** This book was provided to me by NetGalley in exchange for a fair and honest review **
There are books that I read that absolutely hit all of the right buttons for me. The Dead and the Dark is definitely that kind of book.
Logan Ortiz-Woodley is a recent high school graduate living with her dads; waiting patiently to turn eighteen so she can set out into the world to discover herself and where she belongs. At the start of the story, Logan, along with her dad Alejo Ortiz are packing up for a short-term move to Snakebite, Oregon — where her dads grew up — to meet up with Logan’s other dad, Brandon Woodley. Adding a little twist to the mix, Alejo and Brandon are TV’s ParaSpectors, ghost hunters with a pretty opinionated following.
Things in Snakebite are weird. While Alejo and Brandon grew up there, and eventually left (under semi-weird circumstances that is poked at through the entire novel), not much else has changed over the years. Of note, though, is a malevolent shadowy evil called the Dark that seems to be involved in the disappearance of at least one local teen. There is definitely something going on in Snakebite that involves the history of Alejo and Brandon, and Logan is going to get to the bottom of it.
Supernatural YA mysteries are my absolute bread and butter, and The Dead and The Dark does not disappoint. Yes, there are a couple of plot points that are a touch clichéd, but, for me, that is what locks it right into the genre. You have to have these signposts in order to say “Welcome to this familiar ride. Just wait until you reach the twists.” And boy howdy, there are some twists.
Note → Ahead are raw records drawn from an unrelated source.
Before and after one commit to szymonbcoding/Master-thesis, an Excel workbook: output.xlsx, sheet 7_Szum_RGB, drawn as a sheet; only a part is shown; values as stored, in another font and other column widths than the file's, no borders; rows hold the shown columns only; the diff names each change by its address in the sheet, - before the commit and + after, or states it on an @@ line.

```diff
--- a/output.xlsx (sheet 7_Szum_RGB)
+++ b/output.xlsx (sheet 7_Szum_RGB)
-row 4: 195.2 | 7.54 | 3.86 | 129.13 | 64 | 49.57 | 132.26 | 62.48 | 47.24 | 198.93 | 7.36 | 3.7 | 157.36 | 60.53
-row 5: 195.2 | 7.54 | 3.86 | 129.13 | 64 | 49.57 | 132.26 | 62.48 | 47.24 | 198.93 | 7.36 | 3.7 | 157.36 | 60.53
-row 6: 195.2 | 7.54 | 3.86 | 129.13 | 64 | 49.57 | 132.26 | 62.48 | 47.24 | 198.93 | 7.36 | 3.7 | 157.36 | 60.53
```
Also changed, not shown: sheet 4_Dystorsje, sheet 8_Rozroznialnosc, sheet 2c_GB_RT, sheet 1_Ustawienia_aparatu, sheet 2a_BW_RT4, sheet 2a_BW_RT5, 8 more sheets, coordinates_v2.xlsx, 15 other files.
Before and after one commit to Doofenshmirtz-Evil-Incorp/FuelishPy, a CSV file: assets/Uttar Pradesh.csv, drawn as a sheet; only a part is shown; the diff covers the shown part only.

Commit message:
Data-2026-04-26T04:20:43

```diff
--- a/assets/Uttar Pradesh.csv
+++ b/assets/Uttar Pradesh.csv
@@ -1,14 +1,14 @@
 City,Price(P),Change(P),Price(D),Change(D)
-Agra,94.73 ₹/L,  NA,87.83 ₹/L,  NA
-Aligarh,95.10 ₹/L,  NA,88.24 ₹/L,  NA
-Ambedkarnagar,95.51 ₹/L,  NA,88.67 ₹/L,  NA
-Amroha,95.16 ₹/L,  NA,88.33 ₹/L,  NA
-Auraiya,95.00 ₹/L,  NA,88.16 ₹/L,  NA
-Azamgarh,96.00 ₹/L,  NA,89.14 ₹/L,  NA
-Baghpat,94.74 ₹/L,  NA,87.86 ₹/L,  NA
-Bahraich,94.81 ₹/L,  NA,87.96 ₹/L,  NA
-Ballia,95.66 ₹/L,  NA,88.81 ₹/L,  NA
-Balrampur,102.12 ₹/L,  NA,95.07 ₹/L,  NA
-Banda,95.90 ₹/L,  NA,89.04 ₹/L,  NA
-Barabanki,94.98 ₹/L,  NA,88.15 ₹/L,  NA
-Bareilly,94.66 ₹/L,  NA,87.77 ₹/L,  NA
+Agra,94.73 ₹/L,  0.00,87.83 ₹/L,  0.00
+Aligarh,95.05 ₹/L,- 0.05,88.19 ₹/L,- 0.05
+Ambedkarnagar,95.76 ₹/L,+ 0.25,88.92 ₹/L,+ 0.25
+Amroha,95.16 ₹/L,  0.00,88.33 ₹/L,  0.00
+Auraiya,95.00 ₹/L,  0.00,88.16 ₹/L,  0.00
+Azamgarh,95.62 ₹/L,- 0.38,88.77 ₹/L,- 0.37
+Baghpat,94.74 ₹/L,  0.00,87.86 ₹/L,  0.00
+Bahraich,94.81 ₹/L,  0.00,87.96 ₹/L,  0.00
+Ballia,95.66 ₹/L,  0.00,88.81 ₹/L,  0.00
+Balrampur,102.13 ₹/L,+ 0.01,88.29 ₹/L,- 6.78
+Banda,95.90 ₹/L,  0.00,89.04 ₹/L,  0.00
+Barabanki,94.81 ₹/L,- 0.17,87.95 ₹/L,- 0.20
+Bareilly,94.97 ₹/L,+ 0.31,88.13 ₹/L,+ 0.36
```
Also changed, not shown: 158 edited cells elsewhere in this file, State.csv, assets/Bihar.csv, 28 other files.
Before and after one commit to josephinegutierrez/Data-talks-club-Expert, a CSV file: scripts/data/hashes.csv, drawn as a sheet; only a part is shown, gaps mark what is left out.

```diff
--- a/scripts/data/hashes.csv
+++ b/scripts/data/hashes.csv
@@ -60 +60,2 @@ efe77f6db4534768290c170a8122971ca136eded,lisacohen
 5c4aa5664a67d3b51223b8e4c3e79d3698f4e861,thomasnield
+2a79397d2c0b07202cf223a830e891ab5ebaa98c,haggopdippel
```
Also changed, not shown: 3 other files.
Ms. Gould really nailed this one in regards to little town attitude, teen angst and a whole lot of institutional hate and mistrust. Most of the way through the book I found myself questioning why the Ortiz-Woodleys would ever put up with what they are going through, and why they wouldn’t, rather, just find another location to scout. It is painfully obvious that Snakebite is not a place anyone should be. It seems to be an absolutely awful place, but it sure makes for some compelling reading.
Bottom line: if you like spooky queer YA, then do not sleep on this one. The Dead and the Dark is Ms. Gould’s debut, and I could not be more excited about what she puts out next.